[[ GIVEN RECORDS open ]]

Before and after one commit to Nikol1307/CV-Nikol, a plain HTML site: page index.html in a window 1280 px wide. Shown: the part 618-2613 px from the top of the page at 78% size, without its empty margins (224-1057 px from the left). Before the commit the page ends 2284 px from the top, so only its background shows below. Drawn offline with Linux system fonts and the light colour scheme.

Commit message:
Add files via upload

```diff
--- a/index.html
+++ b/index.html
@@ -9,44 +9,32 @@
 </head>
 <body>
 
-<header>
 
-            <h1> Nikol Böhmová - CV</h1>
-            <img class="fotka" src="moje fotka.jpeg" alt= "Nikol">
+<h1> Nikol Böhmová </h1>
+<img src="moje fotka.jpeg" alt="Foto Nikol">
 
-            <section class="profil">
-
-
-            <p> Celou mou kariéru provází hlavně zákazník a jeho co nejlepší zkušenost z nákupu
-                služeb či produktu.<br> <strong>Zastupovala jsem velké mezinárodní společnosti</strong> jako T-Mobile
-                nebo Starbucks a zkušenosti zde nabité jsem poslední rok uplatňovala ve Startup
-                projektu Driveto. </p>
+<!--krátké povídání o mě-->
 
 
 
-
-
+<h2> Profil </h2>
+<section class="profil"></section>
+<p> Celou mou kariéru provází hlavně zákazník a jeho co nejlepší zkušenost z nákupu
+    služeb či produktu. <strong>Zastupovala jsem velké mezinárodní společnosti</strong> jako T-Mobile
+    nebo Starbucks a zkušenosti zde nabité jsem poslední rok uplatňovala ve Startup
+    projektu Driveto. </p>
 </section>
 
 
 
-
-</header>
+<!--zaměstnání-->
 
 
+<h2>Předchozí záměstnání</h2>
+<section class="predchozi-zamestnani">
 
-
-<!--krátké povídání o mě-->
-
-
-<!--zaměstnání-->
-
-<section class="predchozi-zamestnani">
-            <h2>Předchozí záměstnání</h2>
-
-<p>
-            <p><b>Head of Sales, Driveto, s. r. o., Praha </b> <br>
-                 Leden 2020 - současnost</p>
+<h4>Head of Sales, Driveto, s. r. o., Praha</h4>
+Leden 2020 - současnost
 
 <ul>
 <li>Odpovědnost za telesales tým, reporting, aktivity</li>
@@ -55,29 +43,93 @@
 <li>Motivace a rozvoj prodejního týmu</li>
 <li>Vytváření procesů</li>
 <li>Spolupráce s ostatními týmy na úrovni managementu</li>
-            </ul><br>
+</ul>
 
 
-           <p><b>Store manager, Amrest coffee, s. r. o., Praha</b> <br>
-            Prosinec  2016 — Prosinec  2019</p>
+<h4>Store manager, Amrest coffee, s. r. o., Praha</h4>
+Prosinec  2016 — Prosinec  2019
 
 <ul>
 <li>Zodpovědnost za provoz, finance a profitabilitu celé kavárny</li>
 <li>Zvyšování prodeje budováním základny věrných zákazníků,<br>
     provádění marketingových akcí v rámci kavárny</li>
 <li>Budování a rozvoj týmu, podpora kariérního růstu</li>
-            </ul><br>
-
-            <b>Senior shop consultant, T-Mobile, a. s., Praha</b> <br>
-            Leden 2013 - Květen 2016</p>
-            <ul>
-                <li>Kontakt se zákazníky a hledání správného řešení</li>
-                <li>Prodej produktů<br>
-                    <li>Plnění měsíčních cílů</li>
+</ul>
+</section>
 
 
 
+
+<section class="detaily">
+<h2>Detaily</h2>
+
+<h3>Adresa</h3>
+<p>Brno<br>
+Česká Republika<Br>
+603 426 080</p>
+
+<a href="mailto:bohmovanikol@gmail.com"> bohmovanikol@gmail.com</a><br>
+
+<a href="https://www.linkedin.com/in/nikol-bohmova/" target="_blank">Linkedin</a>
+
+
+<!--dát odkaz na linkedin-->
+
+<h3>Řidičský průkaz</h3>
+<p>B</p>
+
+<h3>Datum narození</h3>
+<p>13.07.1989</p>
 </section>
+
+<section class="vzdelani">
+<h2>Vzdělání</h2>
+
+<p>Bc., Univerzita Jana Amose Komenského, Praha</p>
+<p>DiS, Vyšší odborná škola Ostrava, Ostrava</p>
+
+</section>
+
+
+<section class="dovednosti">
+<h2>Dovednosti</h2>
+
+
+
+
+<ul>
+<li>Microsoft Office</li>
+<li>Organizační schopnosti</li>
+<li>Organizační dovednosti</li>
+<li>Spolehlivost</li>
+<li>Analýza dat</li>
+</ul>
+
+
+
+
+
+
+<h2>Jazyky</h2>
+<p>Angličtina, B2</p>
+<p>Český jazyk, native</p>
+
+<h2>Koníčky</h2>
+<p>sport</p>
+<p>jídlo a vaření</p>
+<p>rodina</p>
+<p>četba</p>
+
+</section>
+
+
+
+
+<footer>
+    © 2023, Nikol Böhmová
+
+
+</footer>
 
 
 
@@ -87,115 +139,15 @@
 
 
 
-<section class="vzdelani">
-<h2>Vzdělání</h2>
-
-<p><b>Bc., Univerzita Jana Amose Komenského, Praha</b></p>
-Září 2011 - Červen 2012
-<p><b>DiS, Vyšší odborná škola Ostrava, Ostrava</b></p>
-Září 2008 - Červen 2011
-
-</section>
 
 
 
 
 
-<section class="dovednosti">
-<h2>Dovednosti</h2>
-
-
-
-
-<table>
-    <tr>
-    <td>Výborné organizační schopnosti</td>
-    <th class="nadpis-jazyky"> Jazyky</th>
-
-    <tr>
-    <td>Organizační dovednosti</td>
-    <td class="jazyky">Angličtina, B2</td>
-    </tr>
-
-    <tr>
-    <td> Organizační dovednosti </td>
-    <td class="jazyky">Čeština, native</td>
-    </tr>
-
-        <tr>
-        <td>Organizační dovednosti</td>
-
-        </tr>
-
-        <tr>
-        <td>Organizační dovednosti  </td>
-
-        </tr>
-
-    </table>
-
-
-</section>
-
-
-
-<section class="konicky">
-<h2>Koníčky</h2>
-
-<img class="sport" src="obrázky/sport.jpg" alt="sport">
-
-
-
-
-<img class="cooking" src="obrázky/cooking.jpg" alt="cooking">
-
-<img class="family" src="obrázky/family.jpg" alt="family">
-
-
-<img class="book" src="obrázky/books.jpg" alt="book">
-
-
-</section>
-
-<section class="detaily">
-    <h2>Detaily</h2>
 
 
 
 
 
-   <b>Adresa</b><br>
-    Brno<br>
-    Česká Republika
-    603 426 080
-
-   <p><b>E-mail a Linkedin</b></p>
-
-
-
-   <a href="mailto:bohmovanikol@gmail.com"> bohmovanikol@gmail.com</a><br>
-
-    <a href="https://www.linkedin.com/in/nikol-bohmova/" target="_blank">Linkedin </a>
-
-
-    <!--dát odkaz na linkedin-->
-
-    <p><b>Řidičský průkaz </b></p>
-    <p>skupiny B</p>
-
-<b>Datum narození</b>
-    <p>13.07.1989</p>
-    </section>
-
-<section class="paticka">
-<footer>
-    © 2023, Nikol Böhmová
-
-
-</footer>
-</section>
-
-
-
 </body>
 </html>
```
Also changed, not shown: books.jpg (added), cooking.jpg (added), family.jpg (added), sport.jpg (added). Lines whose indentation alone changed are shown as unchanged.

[[ GIVEN RECORDS closed ]]

→ WHAT YOU SHOULD DO
Pull each line containing "Böhmová" from the records.

→ ANSWER SPACE
-            <h1> Nikol Böhmová - CV</h1>
+<h1> Nikol Böhmová </h1>
+    © 2023, Nikol Böhmová
-    © 2023, Nikol Böhmová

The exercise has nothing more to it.